I then entered the bargaining phase. I looked at those nurses - and there were MANY of them in there (by now, I'm thinking it was about 1:15 am. For reference, we were eating dinner at 6ish, with not a sign of labor, we left our driveway at 12:30.) anyway - regardless of the time, I looked at those nurses and said - perhaps yelled - "I KNOW you can deliver this baby." RN: "No, honey, we can't." ME: No, I KNOW you can - you cannot trick me. I know it." That went on for a while. Then I started begging some more ME: Get someone in here to deliver the baby. Is there a resident here?" RN: The resident is in a C-section. Keep blowing." Me: Find somebody, the baby is coming now. RN: Keep blowing, bleh, bleh, bleh. Me: "Husband of mine, get down there, no one around here is going to deliver the baby, so you will have to do it. Get down there." He looked a bit startled, so I said "I can talk you through it, let's go." I have never had a clearer moment in my life - I was going to deliver the baby - no questions asked. You have never seen people move as fast in your life as those nurses did when DAD-delivering-the-baby became an option. Next voice I hear is unknown male: " I'm Dr. D. and even though I'm not your doctor, it looks like I am going to deliver your baby. There are a few things I'd like to talk to you about before..." Me: "No talking, I'm pushing." Dr D: "Have we called anesthesia? (Seriously....I mean really? Anesthesia? What, more people to watch?) Well, I just need to let you know...." Me: "I honestly don't care who you are, I'm pushing this baby out right now, and we're not waiting for anybody." The room was full of people yelling the word BLOW BLOW BLOW - it sounded awful, and all that yelling did not make me blow. Then, beautiful music...."Let her push, I'm here." and MY doctor - or the doctor on call from my practice, I had actually never seen him either - walked in, got himself a gown and gloves,
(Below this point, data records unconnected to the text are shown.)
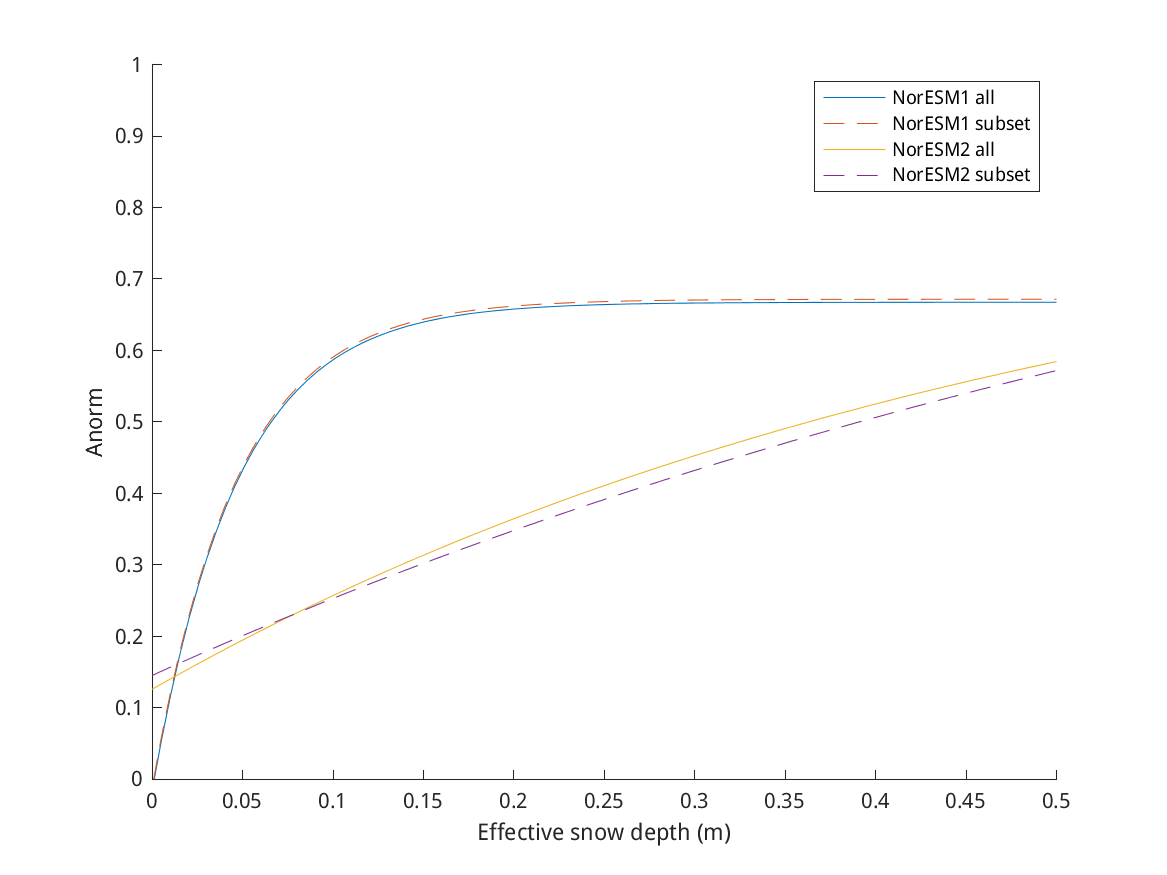
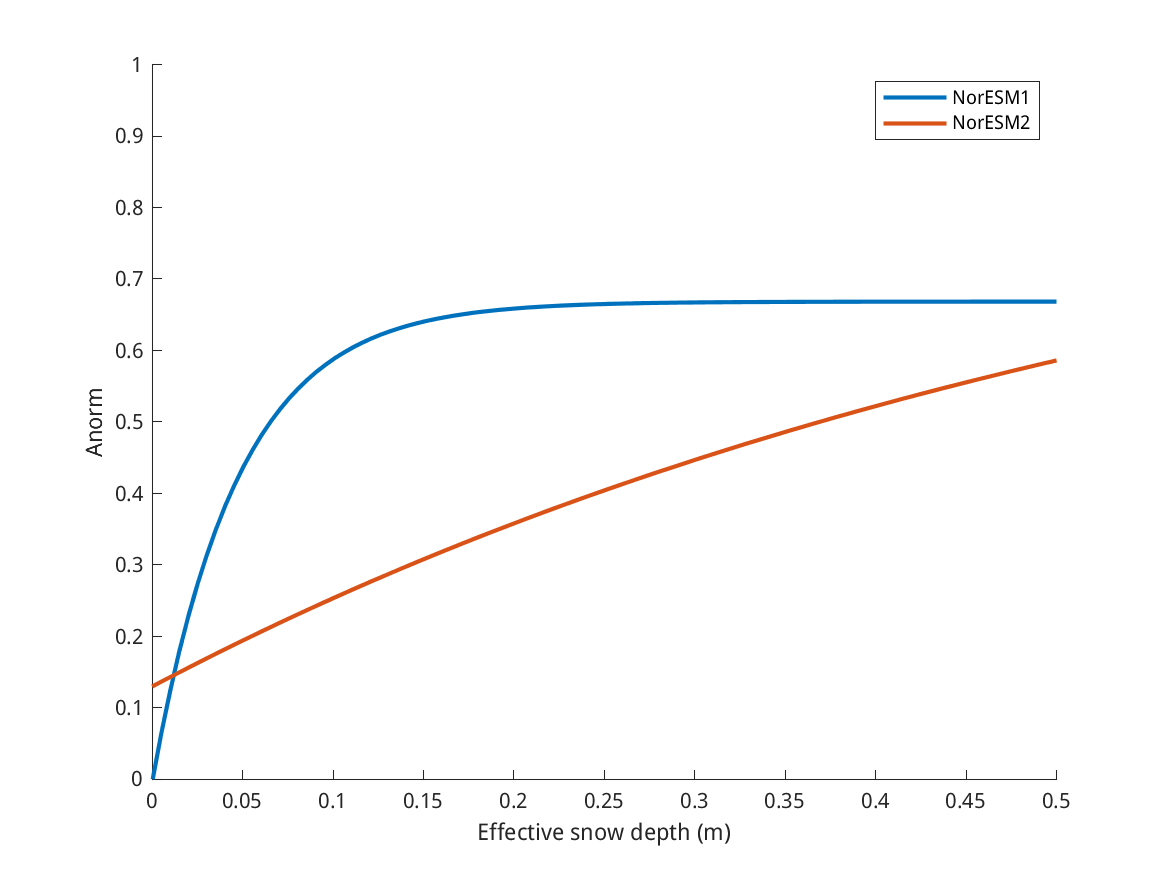
Small update

diff --git a/plot_Snow_NorESM.m b/plot_Snow_NorESM.m
@@ -104,12 +104,12 @@ for norESM=1:2
     x = lsqcurvefit(fun,x0,binedSD,binedAn)
     sds = linspace(0,0.5);
     %figure;plot(binedSD,binedAn,'ko',sds,fun(x,sds),'b-'); hold on;
-    plot(sds,fun(x,sds));
+%    plot(sds,fun(x,sds));
     axis([0,0.5,0,1])
 
 
     %---Randomly select 35 cases in each bin. and fit curve to those. 
-    ntot=10;
+    ntot=100;
     x_all=zeros(3,ntot);
     for nn=1:ntot;
             subsetSD=zeros(1,350); subsetAn=zeros(1,350); 
@@ -135,10 +135,11 @@ for norESM=1:2
         %plot(subsetSD,subsetAn,'.',sds,fun(x,sds),'--')
     end
     xmedian=median(x_all,2);
-    plot(sds,fun(xmedian,sds),'--')
+    plot(sds,fun(xmedian,sds),'-','LineWidth',2)
     axis([0,0.5,0,1])
 end %NorESM
 
-legend('NorESM1 all','NorESM1 subset','NorESM2 all','NorESM2 subset');
+%legend('NorESM1 all','NorESM1 subset','NorESM2 all','NorESM2 subset');
+legend('NorESM1','NorESM2');
 xlabel('Effective snow depth (m)'); ylabel('Anorm');
 saveas(gcf, 'Snow_Insulation.png');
....hello... baby .... GIRL!

It was awesome. I felt like superwoman. OK, I WAS Superwoman. Flooded with hormones, I felt like Champion of the Universe. If we could bottle that...we'd have a big problem, because we'd have a whole bunch of women trying to run the world at the same time. The Sophisticate herself looked like she had been scrubbed with a Brillo pad. And she had here eyes squished closed and kept them that way for about 3 weeks.

The next day we bought brother up to see the baby. He thought she was fine, and was relatively willing to have his picture made with her - but mostly he was fascinated with the way the hospital bed moved. He had a great afternoon pushing buttons on the bed.
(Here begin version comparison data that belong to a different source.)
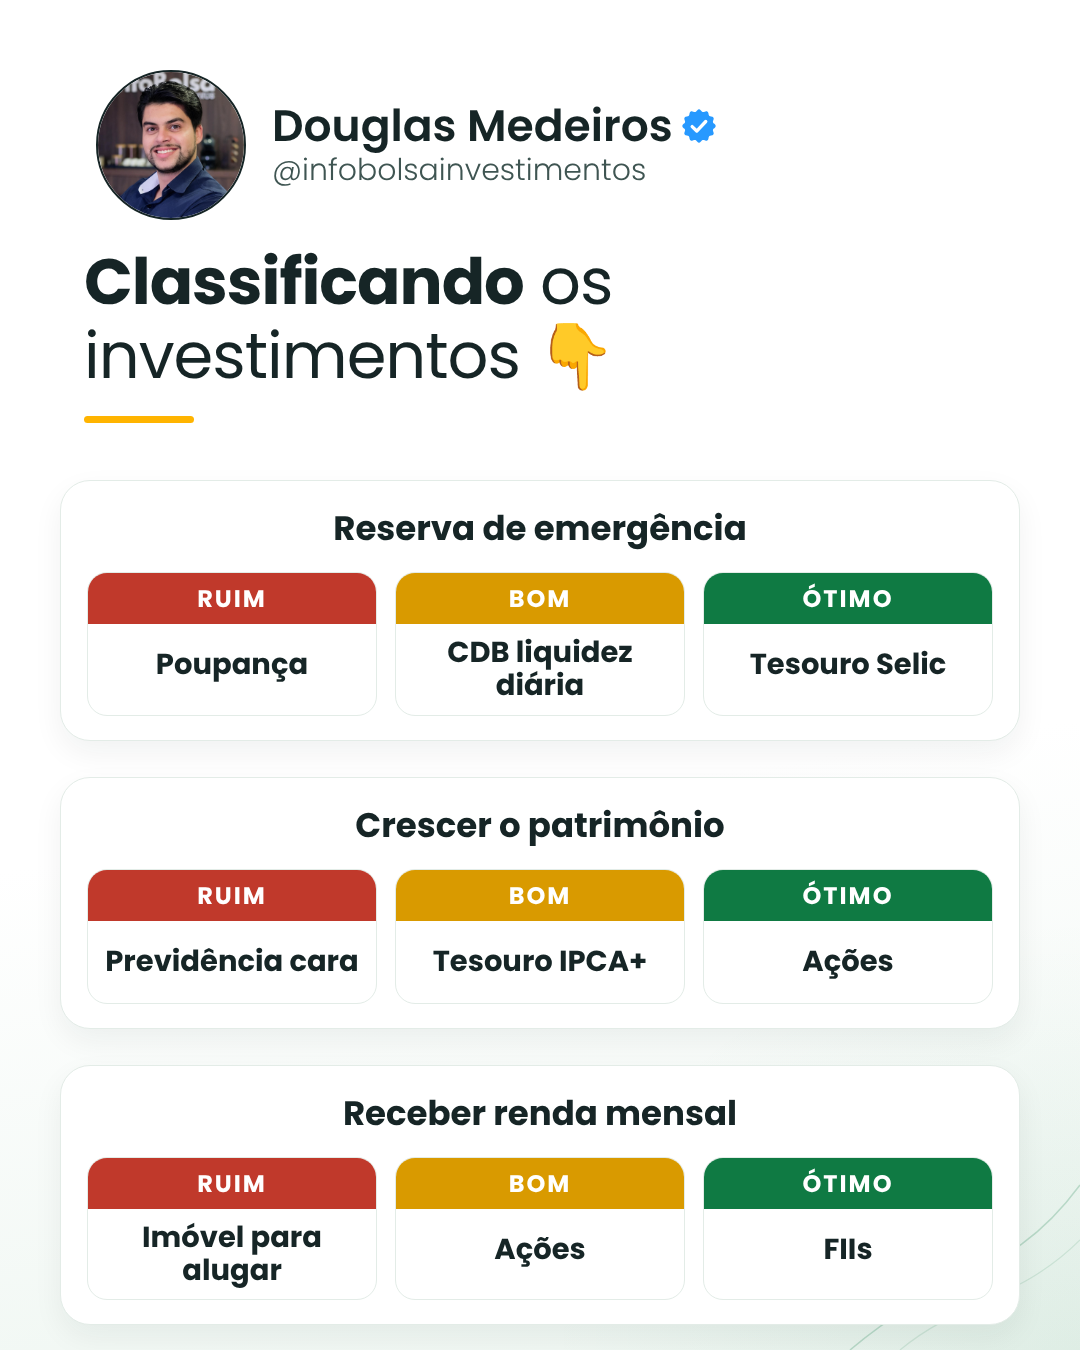
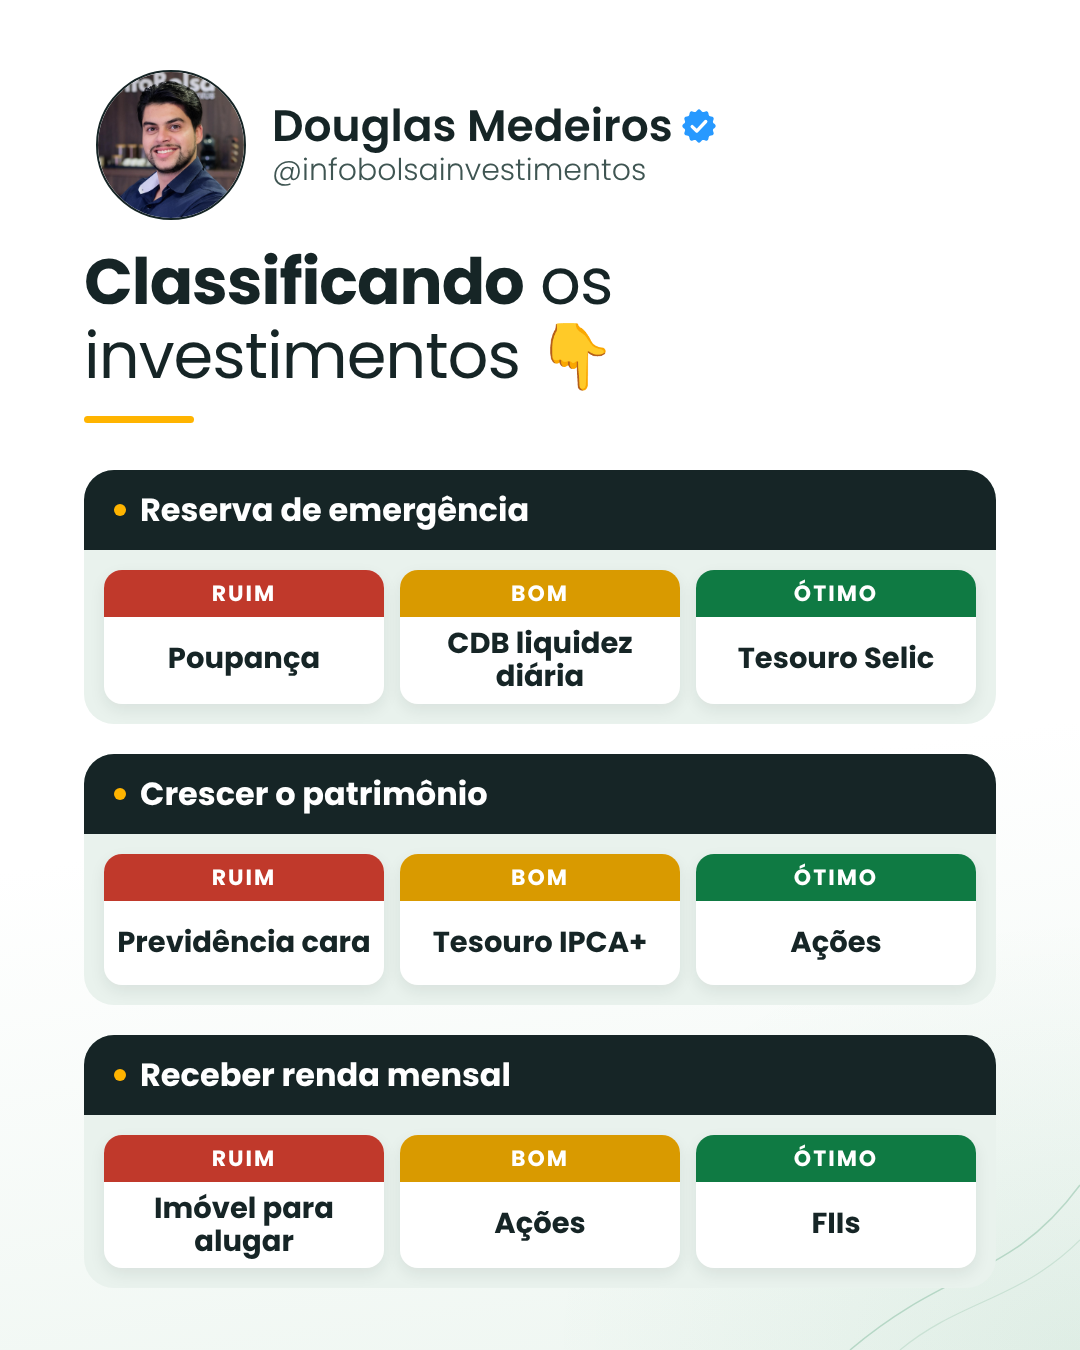
Classificando: blocos com faixa escura e fundo verde claro
Claude-Session: https://claude.ai/code/session_01V4Ut9U2W4uPbxLAyJQKmJH

Changed region(s): [[0.0611, 0.3422, 0.9472, 0.9956]]

diff --git a/kit/gen_qua.py b/kit/gen_qua.py
@@ -75,13 +75,14 @@ C = [("Reserva de emergência", ["Poupança", "CDB liquidez diária", "Tesouro S
      ("Crescer o patrimônio", ["Previdência cara", "Tesouro IPCA+", "Ações"]),
      ("Receber renda mensal", ["Imóvel para alugar", "Ações", "FIIs"])]
 CSS3 = """
-.cl{position:absolute;left:60px;right:60px;top:480px;display:flex;flex-direction:column;gap:36px}
-.bl{background:#fff;border:1.5px solid #e3ece7;border-radius:30px;padding:22px 26px 24px;box-shadow:0 12px 30px rgba(22,37,38,.06)}
-.bl h3{margin:0 0 18px;font-weight:700;font-size:34px;color:#162526;text-align:center}
-.bl .g3{display:grid;grid-template-columns:1fr 1fr 1fr;gap:18px}
-.cbx{border-radius:20px;overflow:hidden;border:1.5px solid #e3ece7;text-align:center}
-.cbx .cbl{font-weight:700;font-size:24px;letter-spacing:2px;color:#fff;padding:8px 0}
-.cbx .cbn{font-weight:700;font-size:29px;color:#162526;padding:12px 10px;min-height:82px;display:flex;align-items:center;justify-content:center;line-height:1.15}
+.cl{position:absolute;left:84px;right:84px;top:470px;display:flex;flex-direction:column;gap:30px}
+.bl{background:#e9f2ed;border-radius:30px;overflow:hidden}
+.bl h3{margin:0;font-weight:700;font-size:32px;color:#fff;background:#162526;padding:16px 30px;display:flex;align-items:center;gap:14px}
+.bl h3:before{content:'';width:12px;height:12px;border-radius:50%;background:#FFB400}
+.bl .g3{display:grid;grid-template-columns:1fr 1fr 1fr;gap:16px;padding:20px}
+.cbx{border-radius:18px;overflow:hidden;background:#fff;text-align:center;box-shadow:0 6px 16px rgba(22,37,38,.08)}
+.cbx .cbl{font-weight:700;font-size:22px;letter-spacing:2px;color:#fff;padding:7px 0}
+.cbx .cbn{font-weight:700;font-size:29px;color:#162526;padding:10px 10px;min-height:84px;display:flex;align-items:center;justify-content:center;line-height:1.15}
 """
 lbs = [("RUIM", "#c0392b"), ("BOM", "#d99a00"), ("ÓTIMO", "#0f7a43")]
 bl = ""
And we went home on the day her induction was scheduled. And the daffodils were blooming. And this year, though not in FULL bloom, I see yellow in the daffodils. And The Sophisticate remains my most special Valentine.

Sunday, August 15, 2010